▶ Activity:
Restate the data below word for word, and let no image into your version.

(Code change snippets)

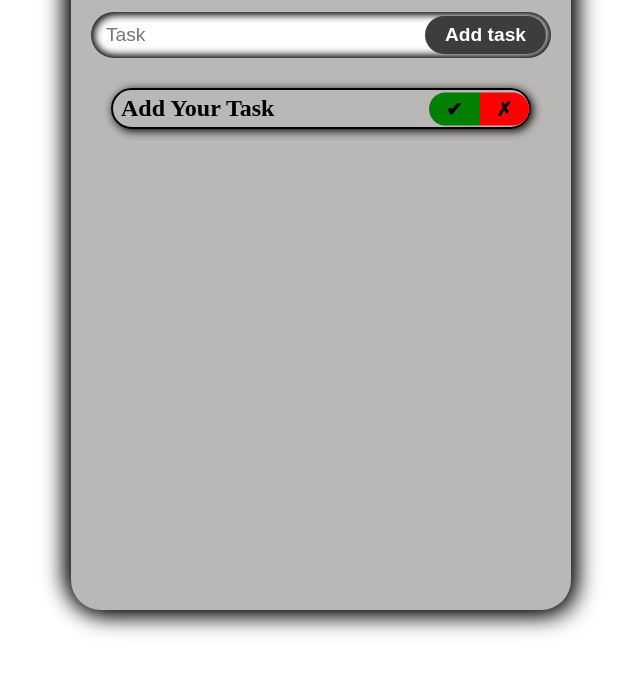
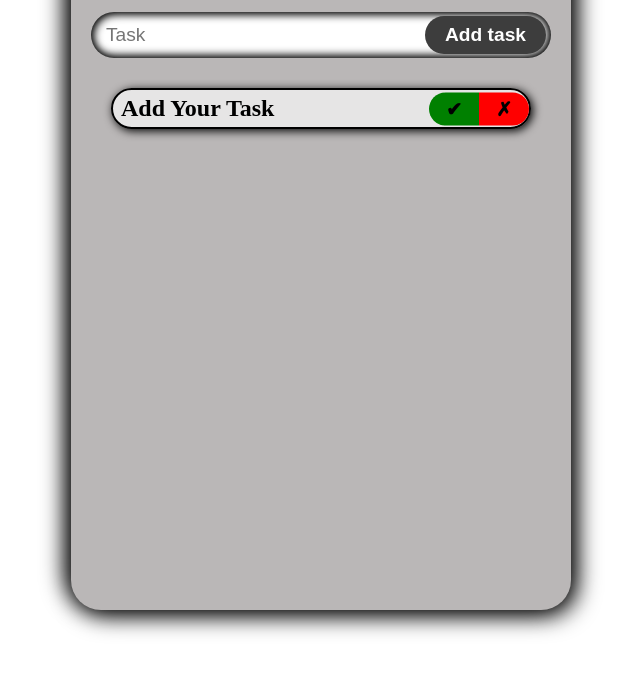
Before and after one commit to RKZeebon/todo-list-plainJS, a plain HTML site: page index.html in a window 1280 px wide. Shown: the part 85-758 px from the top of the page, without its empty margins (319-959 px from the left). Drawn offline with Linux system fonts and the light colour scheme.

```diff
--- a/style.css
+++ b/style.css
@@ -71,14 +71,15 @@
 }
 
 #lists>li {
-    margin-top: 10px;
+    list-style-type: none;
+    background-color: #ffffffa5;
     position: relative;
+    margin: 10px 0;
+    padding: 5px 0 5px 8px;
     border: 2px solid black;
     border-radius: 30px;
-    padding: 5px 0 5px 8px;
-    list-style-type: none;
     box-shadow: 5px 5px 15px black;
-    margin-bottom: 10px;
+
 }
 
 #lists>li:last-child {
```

▶ Answer space:
Before and after one commit to RKZeebon/todo-list-plainJS, a plain HTML site: page index.html in a window 1280 px wide. Shown: the part 85-758 px from the top of the page, without its empty margins (319-959 px from the left). Drawn offline with Linux system fonts and the light colour scheme.

```diff
--- a/style.css
+++ b/style.css
@@ -71,14 +71,15 @@
 }
 
 #lists>li {
-    margin-top: 10px;
+    list-style-type: none;
+    background-color: #ffffffa5;
     position: relative;
+    margin: 10px 0;
+    padding: 5px 0 5px 8px;
     border: 2px solid black;
     border-radius: 30px;
-    padding: 5px 0 5px 8px;
-    list-style-type: none;
     box-shadow: 5px 5px 15px black;
-    margin-bottom: 10px;
+
 }
 
 #lists>li:last-child {
```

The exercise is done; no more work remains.